◆ **ABOUT THIS EXERCISE**:
Take every line from the listing below that contains "code".

◆ **WORKING DATA**:
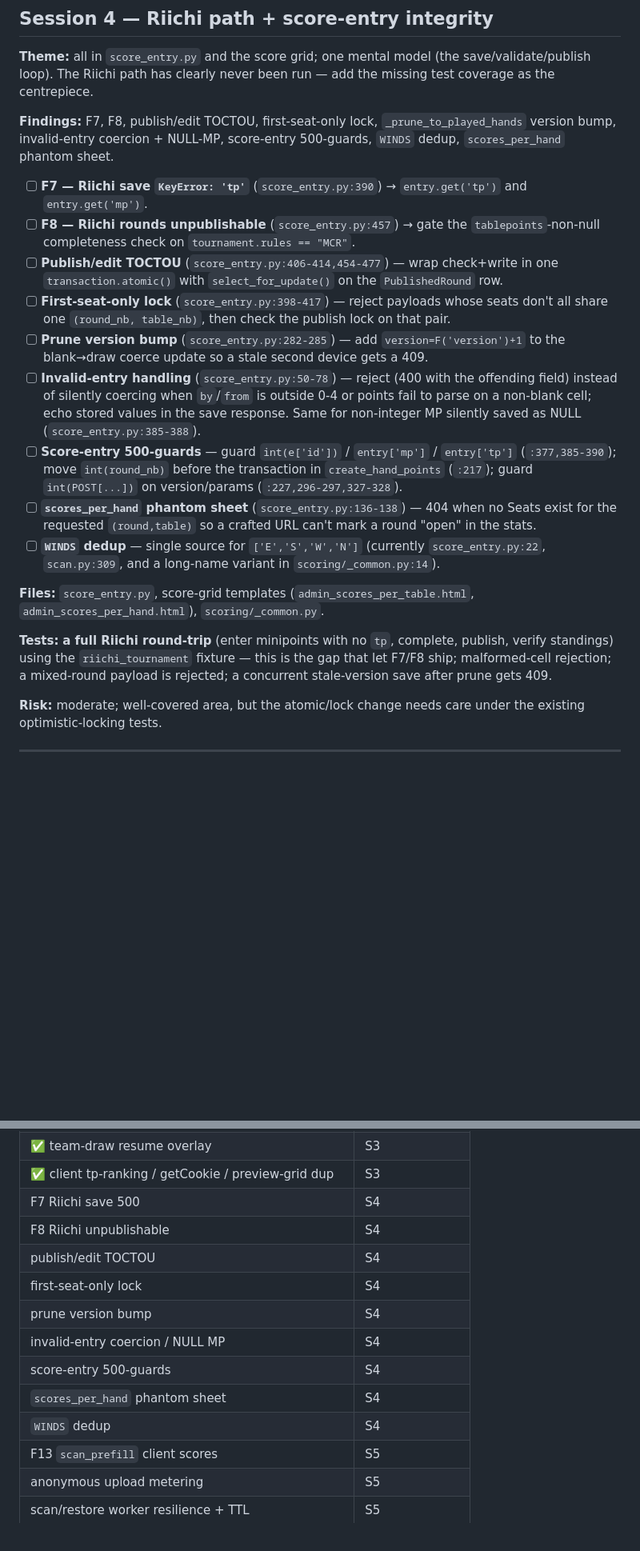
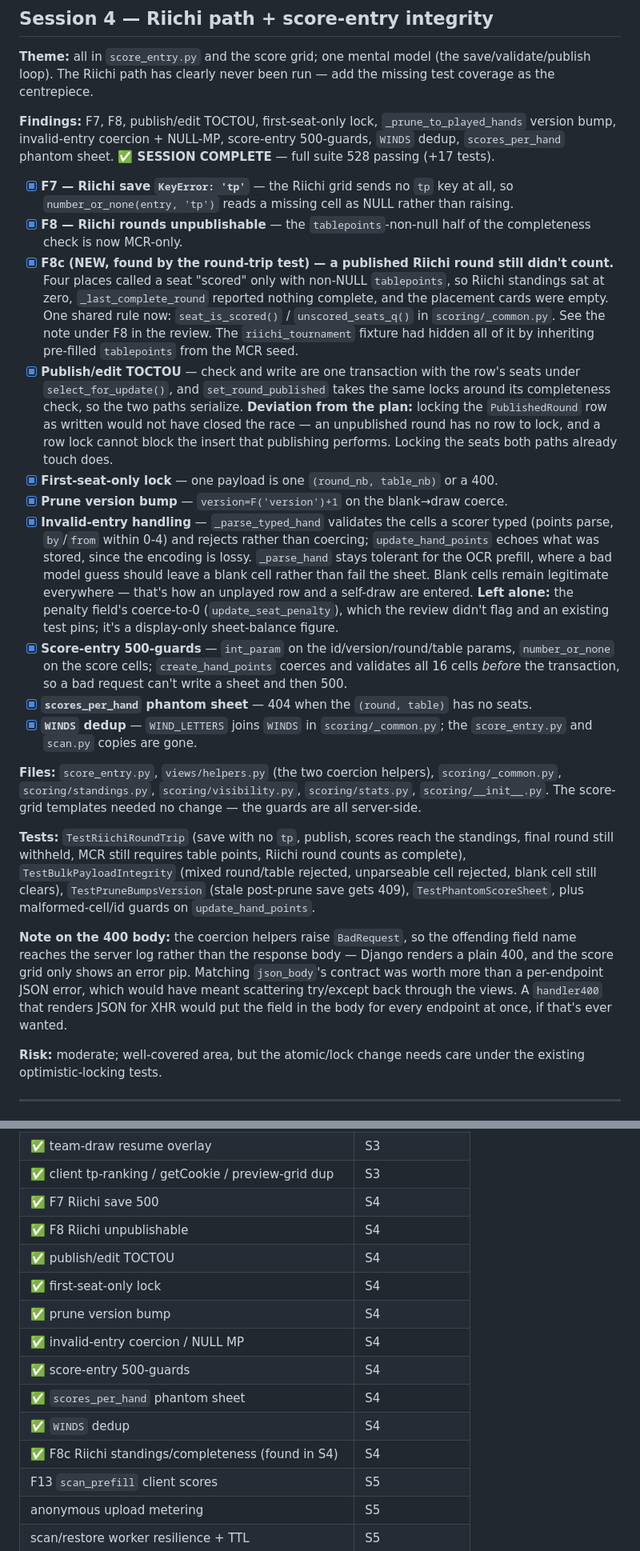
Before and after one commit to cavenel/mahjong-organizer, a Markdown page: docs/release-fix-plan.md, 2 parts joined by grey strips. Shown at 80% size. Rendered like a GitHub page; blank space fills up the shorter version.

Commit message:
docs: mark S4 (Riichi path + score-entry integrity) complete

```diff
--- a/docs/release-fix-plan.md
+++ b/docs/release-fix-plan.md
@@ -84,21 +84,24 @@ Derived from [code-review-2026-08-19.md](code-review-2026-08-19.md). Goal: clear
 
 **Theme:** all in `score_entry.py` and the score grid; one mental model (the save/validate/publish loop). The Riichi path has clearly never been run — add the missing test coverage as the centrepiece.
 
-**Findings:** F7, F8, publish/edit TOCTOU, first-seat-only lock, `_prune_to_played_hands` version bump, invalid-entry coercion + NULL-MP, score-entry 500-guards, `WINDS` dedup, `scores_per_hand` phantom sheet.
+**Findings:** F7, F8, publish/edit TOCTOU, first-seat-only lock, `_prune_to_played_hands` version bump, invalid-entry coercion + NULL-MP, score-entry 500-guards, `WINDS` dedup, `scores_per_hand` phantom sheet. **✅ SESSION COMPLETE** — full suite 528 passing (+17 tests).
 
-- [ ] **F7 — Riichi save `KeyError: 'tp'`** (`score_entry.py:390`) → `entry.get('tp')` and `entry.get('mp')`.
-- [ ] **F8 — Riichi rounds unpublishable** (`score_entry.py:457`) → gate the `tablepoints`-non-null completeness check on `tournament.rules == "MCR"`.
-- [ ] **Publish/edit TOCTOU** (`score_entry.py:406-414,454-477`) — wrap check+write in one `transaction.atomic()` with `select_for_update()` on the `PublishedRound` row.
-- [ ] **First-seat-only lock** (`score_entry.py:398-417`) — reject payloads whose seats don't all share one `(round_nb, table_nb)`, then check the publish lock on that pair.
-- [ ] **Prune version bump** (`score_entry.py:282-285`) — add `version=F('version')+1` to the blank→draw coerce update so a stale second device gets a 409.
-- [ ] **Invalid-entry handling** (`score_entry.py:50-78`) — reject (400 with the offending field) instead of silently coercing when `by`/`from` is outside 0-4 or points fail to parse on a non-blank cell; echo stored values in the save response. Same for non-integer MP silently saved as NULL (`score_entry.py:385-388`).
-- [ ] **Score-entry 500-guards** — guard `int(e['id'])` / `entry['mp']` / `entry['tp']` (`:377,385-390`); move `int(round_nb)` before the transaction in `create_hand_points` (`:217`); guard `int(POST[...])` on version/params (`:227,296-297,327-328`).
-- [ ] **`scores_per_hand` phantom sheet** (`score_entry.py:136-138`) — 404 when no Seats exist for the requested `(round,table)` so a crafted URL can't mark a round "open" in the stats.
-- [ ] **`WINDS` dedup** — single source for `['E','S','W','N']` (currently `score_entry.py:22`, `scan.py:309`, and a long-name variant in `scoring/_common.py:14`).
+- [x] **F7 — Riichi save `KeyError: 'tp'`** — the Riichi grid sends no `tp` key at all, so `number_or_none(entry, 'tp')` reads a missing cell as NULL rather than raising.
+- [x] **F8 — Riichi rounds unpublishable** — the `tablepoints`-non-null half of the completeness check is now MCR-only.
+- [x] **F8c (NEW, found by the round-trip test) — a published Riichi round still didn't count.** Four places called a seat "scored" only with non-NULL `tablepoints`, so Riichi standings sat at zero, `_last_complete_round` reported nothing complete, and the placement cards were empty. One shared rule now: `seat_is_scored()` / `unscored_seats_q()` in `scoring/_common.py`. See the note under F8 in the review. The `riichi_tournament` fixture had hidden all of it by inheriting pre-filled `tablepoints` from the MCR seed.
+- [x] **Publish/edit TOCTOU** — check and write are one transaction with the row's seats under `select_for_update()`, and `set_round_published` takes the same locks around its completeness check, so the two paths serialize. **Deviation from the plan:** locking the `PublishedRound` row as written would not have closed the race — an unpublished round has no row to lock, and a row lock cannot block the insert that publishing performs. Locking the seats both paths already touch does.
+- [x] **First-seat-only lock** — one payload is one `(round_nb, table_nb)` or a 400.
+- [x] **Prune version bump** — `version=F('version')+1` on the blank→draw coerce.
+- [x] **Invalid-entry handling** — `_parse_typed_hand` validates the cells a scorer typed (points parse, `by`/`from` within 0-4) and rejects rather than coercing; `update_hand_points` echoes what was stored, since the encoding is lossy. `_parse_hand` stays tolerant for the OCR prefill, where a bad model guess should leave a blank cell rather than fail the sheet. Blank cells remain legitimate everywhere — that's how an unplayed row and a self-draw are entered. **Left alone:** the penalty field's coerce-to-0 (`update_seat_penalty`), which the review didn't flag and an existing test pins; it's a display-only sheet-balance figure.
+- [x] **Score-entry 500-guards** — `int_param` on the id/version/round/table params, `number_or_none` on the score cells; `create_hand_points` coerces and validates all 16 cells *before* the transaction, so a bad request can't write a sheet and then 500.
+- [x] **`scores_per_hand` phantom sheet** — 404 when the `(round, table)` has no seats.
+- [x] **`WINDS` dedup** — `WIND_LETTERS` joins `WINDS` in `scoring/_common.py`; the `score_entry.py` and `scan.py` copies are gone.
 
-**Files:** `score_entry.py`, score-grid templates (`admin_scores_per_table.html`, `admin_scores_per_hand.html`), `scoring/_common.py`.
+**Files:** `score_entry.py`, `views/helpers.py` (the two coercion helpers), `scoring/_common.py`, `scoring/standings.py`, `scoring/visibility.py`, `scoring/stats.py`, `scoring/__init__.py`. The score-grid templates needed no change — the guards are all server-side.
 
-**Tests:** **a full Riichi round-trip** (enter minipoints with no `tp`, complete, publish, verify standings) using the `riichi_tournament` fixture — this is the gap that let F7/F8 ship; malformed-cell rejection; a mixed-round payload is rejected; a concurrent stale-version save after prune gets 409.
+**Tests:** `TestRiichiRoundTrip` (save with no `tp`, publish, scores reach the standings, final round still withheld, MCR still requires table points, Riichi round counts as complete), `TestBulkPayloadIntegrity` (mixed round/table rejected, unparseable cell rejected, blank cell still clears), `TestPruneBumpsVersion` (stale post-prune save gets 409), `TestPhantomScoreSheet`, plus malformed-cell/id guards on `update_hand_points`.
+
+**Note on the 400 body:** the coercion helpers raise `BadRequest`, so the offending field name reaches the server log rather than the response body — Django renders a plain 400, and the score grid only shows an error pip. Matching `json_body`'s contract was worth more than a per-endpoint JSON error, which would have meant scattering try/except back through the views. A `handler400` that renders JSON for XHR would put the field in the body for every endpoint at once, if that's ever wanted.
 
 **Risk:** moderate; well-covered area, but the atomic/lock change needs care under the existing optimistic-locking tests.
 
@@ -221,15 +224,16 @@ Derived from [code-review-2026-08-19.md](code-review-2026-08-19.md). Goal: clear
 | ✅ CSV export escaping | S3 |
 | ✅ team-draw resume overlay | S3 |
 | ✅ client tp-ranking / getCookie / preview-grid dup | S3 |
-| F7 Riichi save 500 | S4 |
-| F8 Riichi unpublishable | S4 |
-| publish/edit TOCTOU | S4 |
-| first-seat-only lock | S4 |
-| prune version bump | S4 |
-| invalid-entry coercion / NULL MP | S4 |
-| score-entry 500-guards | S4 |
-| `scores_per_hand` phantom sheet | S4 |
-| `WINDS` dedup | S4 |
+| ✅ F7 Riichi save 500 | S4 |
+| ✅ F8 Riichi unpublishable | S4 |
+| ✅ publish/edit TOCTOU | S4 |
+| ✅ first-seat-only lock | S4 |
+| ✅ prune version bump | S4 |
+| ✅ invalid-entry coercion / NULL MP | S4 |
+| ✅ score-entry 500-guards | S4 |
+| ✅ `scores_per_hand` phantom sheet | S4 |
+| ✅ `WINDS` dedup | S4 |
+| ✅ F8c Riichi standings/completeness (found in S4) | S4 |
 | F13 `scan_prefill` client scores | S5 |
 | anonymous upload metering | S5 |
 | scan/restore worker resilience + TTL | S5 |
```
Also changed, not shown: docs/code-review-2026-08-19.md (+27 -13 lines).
---
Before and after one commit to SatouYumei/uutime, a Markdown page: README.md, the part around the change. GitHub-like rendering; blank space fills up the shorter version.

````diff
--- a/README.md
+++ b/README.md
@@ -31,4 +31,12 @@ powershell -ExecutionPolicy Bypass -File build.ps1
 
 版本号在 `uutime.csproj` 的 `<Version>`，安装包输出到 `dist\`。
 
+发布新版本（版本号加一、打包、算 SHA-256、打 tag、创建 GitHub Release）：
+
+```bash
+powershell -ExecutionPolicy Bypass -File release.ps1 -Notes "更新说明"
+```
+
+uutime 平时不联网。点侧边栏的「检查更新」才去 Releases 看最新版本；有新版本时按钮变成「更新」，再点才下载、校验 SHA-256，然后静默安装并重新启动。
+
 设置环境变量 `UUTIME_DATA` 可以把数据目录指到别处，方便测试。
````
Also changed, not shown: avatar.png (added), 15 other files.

◆ **REPLY**:
@@ -84,21 +84,24 @@ Derived from [code-review-2026-08-19.md](code-review-2026-08-19.md). Goal: clear
@@ -221,15 +224,16 @@ Derived from [code-review-2026-08-19.md](code-review-2026-08-19.md). Goal: clear
Also changed, not shown: docs/code-review-2026-08-19.md (+27 -13 lines).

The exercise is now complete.